Living in the Bubble doesn’t make them bubbleheads, though. Everyone here served in the military just after high-school graduation. They know Israel’s enemies are real. It’s just that they’ve got other priorities. “Give me a call when Syria starts to invade,“ says Itay Valdman, a 27-year-old deputy editor of Time Out Tel Aviv who moonlights as a DJ when he’s not studying psychology and international relations at Tel Aviv University. (Multitasking is big in the Bubble.) Valdman says many of his peers have little interest in shaping the future of his nation. “It’s just so passive,“ he says of his crowd. “No one protests, we don’t demonstrate. It’s like we just can’t be bothered.“ But his pansexual Bubble posse stays out all night, digging into Shine’s tofu and organic greens and glancing at the sports pages to catch up on current events (though Reichental cheerfully admits he rarely gets past the daily horoscope).
Still, the Bubble is far from shiftless—indeed, it pulses with creative energy. “It feels like a laboratory,“ says 33-year-old pop star Ivri Lider, Israel’s answer to Justin Timberlake. “You have a freedom to create here, and an ability to express ideas with ease.“ And though a temporary lull in terrorism last year raised real-estate prices somewhat, the city’s relatively low cost of living is another stimulus. “You can still afford to paint all day and drink all night here,“ says Guy Yanai, 29, an artist whose massive studio would be the envy of his counterparts in lower Manhattan. The city’s pressure-cooker conditions give his community an intimacy and familiarity, he says, “that allow you to maintain your anonymity without ever feeling alone.“
The Bubble phenomenon has been examined in a movie: Eytan Fox’s Buah, Ha- (The Bubble), a 2006 drama produced by Uchovsky that’s slated for a U.S. release this summer. In its hypersexual, neo-utopian portrayal of Tel Aviv, The Bubble explores the break in the social equilibrium that occurs when a Jewish protagonist falls for a Palestinian (and its ending is predictably tragic).
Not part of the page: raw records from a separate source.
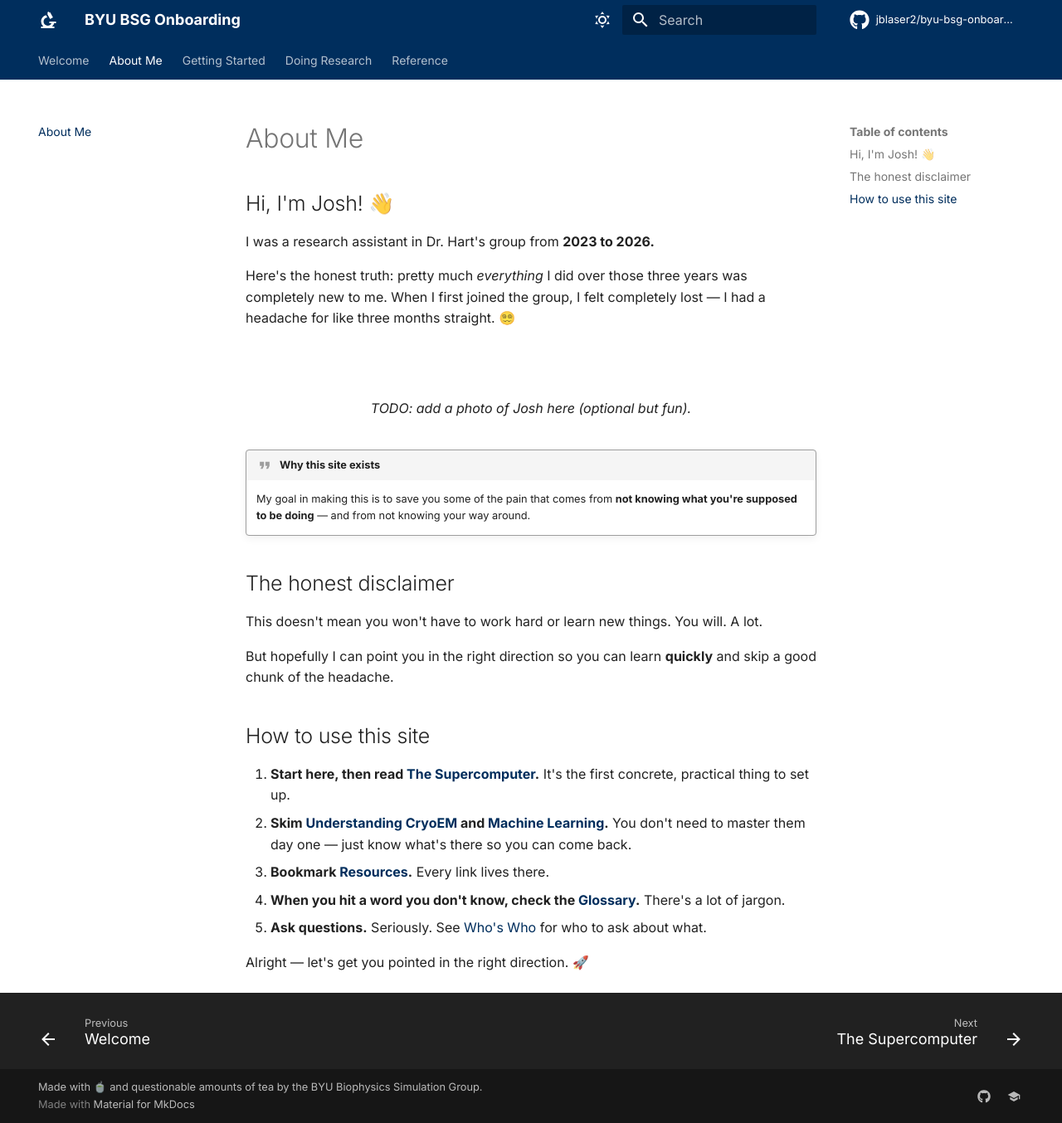
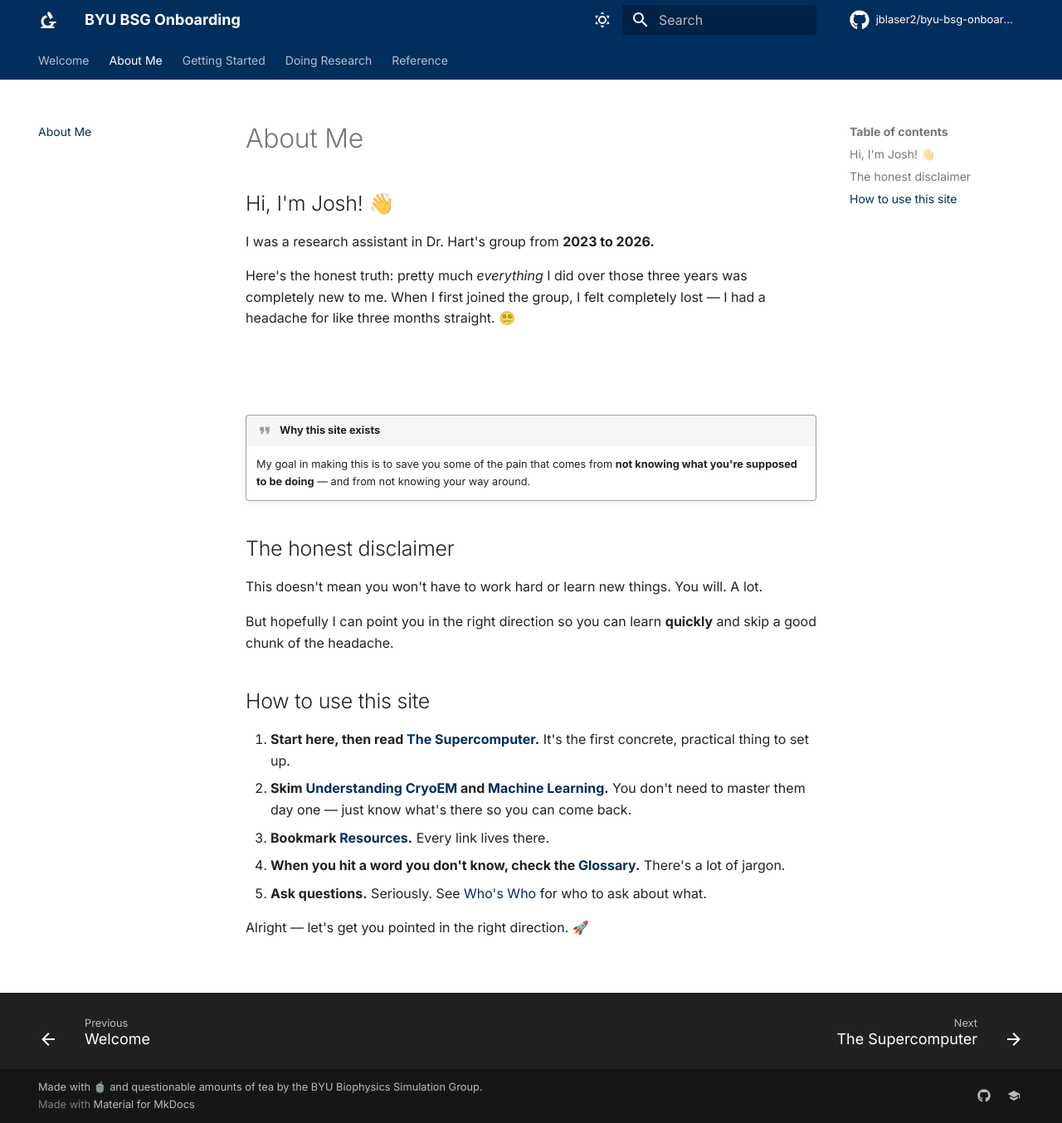
Before and after one commit to jblaser2/byu-bsg-onboarding, an MkDocs documentation site: the page built from docs/about-me.md, in a window 1280 px wide and 1354 px high. Shown: the whole window at 83% size. Built offline with MkDocs 1.6.1 and Material for MkDocs 9.7.7, drawn with Linux system fonts in a browser that asks for light colours; comment, search, counter and statistics services are not loaded.

Commit message:
Change Josh's photo to a new image
Updated the photo reference for Josh in the about me section.

```diff
--- a/docs/about-me.md
+++ b/docs/about-me.md
@@ -10,8 +10,8 @@ months straight. 😵‍💫
 
 <figure markdown="span">
   <!-- TODO: Josh — drop a photo of yourself here (in docs/assets/), or delete this figure block.
-       Example once added: ![Josh](assets/josh.jpg){ width="240" } -->
-  <figcaption>TODO: add a photo of Josh here (optional but fun).</figcaption>
+       ![Josh](assets/josh-pic.jpeg){ width="240" } -->
+  <figcaption></figcaption>
 </figure>
 
 !!! quote "Why this site exists"
```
The film conveys the fragility of a culture in which conflict and consequence are the worries of another people, in another place, at another time. In the real-life Bubble, there are few Palestinians, though Tel Aviv has become a popular destination for gay Palestinians who manage to escape here. If more Palestinians were in the Bubble, Tel Aviv’s free love might not flow so freely—even during periods of uncertain calm.
The hardest of the hard-core sometimes succumb to Bubble fatigue. “The drugs, the drinking, and all that screwing around would kill normal people,“ says Dahlia Scheindlin, a Brooklyn-born political consultant. Valdman, the editor-student-DJ, recharges his batteries every other week with visits to his parents deep in the Israeli countryside. “It becomes tedious and competitive after a while,“ he says, “like we just don’t know what to do with ourselves.“
On January 29, inside a bakery in the resort town of Eilat, a bomber killed three people, shattering Israel’s nine-month hiatus from suicide attacks. The explosion reminded some why they need a safe haven. “The day Israel is no longer isolated from the Western world,“ says Horowitz, the club owner, “that is the day we will come out of the Bubble.“